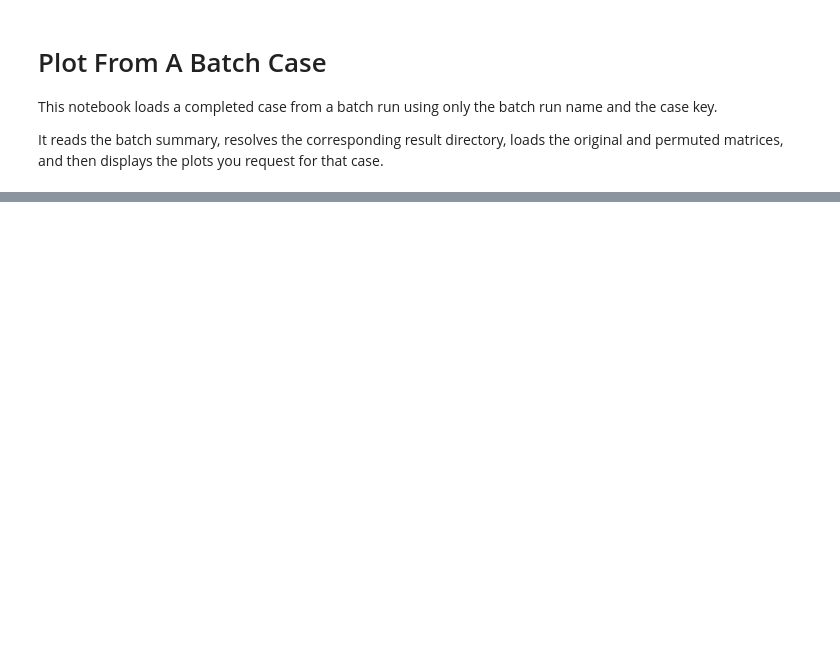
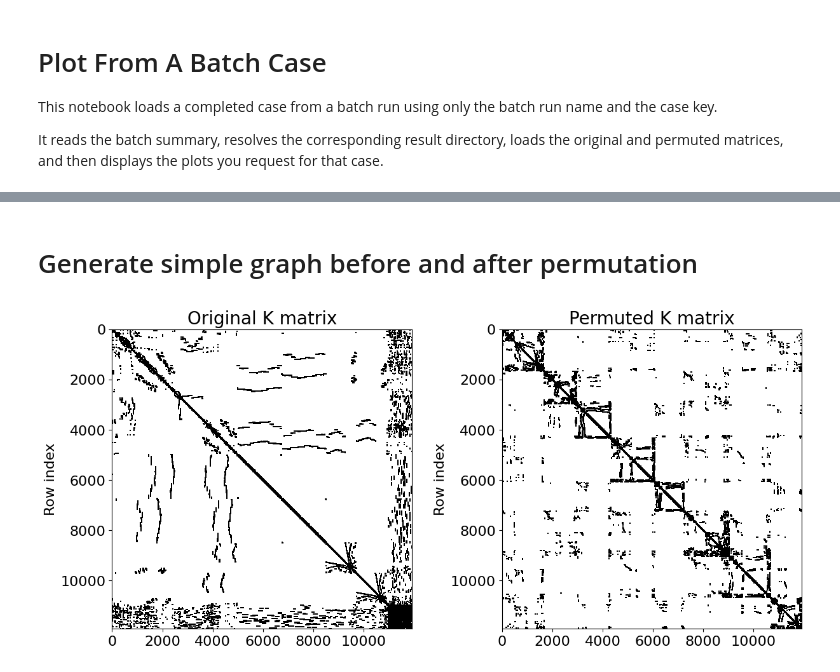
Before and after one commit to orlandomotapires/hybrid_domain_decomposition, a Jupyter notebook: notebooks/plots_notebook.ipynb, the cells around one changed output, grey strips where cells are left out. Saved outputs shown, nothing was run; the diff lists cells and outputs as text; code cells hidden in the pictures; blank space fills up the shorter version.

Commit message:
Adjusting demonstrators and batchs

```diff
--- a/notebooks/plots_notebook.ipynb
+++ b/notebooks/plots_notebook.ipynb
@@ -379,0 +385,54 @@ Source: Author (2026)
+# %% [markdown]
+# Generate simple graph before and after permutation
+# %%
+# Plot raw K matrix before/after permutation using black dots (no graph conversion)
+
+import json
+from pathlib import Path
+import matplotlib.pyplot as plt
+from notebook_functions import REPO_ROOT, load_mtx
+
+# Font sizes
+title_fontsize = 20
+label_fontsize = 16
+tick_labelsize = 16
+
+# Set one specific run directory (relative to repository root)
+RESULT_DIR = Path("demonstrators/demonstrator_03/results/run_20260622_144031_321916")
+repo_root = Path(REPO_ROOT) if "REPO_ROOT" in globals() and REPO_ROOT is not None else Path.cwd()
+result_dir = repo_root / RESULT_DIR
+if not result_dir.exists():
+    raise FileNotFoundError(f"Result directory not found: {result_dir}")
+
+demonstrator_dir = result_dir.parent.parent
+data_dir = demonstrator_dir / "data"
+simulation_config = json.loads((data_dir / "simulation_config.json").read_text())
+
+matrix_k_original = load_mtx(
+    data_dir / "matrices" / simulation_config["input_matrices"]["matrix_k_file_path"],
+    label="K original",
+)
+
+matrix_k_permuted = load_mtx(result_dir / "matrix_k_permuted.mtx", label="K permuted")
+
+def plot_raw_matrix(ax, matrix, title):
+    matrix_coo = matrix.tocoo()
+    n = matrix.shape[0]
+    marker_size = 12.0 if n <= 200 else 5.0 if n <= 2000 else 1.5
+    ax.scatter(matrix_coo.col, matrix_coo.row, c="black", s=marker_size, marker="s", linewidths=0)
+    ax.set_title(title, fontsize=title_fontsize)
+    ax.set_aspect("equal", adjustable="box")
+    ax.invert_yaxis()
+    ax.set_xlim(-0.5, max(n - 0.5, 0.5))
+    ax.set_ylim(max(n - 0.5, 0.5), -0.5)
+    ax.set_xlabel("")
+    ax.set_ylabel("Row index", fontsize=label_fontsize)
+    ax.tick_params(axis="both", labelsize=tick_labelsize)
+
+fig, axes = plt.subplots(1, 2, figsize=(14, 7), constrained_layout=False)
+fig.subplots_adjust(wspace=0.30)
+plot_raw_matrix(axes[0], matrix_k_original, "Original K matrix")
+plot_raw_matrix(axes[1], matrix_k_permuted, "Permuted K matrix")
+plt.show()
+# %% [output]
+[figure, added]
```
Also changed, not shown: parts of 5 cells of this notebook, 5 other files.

....................

Without changing a word, retype every entry above, but drop its pictures.

Before and after one commit to orlandomotapires/hybrid_domain_decomposition, a Jupyter notebook: notebooks/plots_notebook.ipynb, the cells around one changed output, grey strips where cells are left out. Saved outputs shown, nothing was run; the diff lists cells and outputs as text; code cells hidden in the pictures; blank space fills up the shorter version.

Commit message:
Adjusting demonstrators and batchs

```diff
--- a/notebooks/plots_notebook.ipynb
+++ b/notebooks/plots_notebook.ipynb
@@ -379,0 +385,54 @@ Source: Author (2026)
+# %% [markdown]
+# Generate simple graph before and after permutation
+# %%
+# Plot raw K matrix before/after permutation using black dots (no graph conversion)
+
+import json
+from pathlib import Path
+import matplotlib.pyplot as plt
+from notebook_functions import REPO_ROOT, load_mtx
+
+# Font sizes
+title_fontsize = 20
+label_fontsize = 16
+tick_labelsize = 16
+
+# Set one specific run directory (relative to repository root)
+RESULT_DIR = Path("demonstrators/demonstrator_03/results/run_20260622_144031_321916")
+repo_root = Path(REPO_ROOT) if "REPO_ROOT" in globals() and REPO_ROOT is not None else Path.cwd()
+result_dir = repo_root / RESULT_DIR
+if not result_dir.exists():
+    raise FileNotFoundError(f"Result directory not found: {result_dir}")
+
+demonstrator_dir = result_dir.parent.parent
+data_dir = demonstrator_dir / "data"
+simulation_config = json.loads((data_dir / "simulation_config.json").read_text())
+
+matrix_k_original = load_mtx(
+    data_dir / "matrices" / simulation_config["input_matrices"]["matrix_k_file_path"],
+    label="K original",
+)
+
+matrix_k_permuted = load_mtx(result_dir / "matrix_k_permuted.mtx", label="K permuted")
+
+def plot_raw_matrix(ax, matrix, title):
+    matrix_coo = matrix.tocoo()
+    n = matrix.shape[0]
+    marker_size = 12.0 if n <= 200 else 5.0 if n <= 2000 else 1.5
+    ax.scatter(matrix_coo.col, matrix_coo.row, c="black", s=marker_size, marker="s", linewidths=0)
+    ax.set_title(title, fontsize=title_fontsize)
+    ax.set_aspect("equal", adjustable="box")
+    ax.invert_yaxis()
+    ax.set_xlim(-0.5, max(n - 0.5, 0.5))
+    ax.set_ylim(max(n - 0.5, 0.5), -0.5)
+    ax.set_xlabel("")
+    ax.set_ylabel("Row index", fontsize=label_fontsize)
+    ax.tick_params(axis="both", labelsize=tick_labelsize)
+
+fig, axes = plt.subplots(1, 2, figsize=(14, 7), constrained_layout=False)
+fig.subplots_adjust(wspace=0.30)
+plot_raw_matrix(axes[0], matrix_k_original, "Original K matrix")
+plot_raw_matrix(axes[1], matrix_k_permuted, "Permuted K matrix")
+plt.show()
+# %% [output]
+[figure, added]
```
Also changed, not shown: parts of 5 cells of this notebook, 5 other files.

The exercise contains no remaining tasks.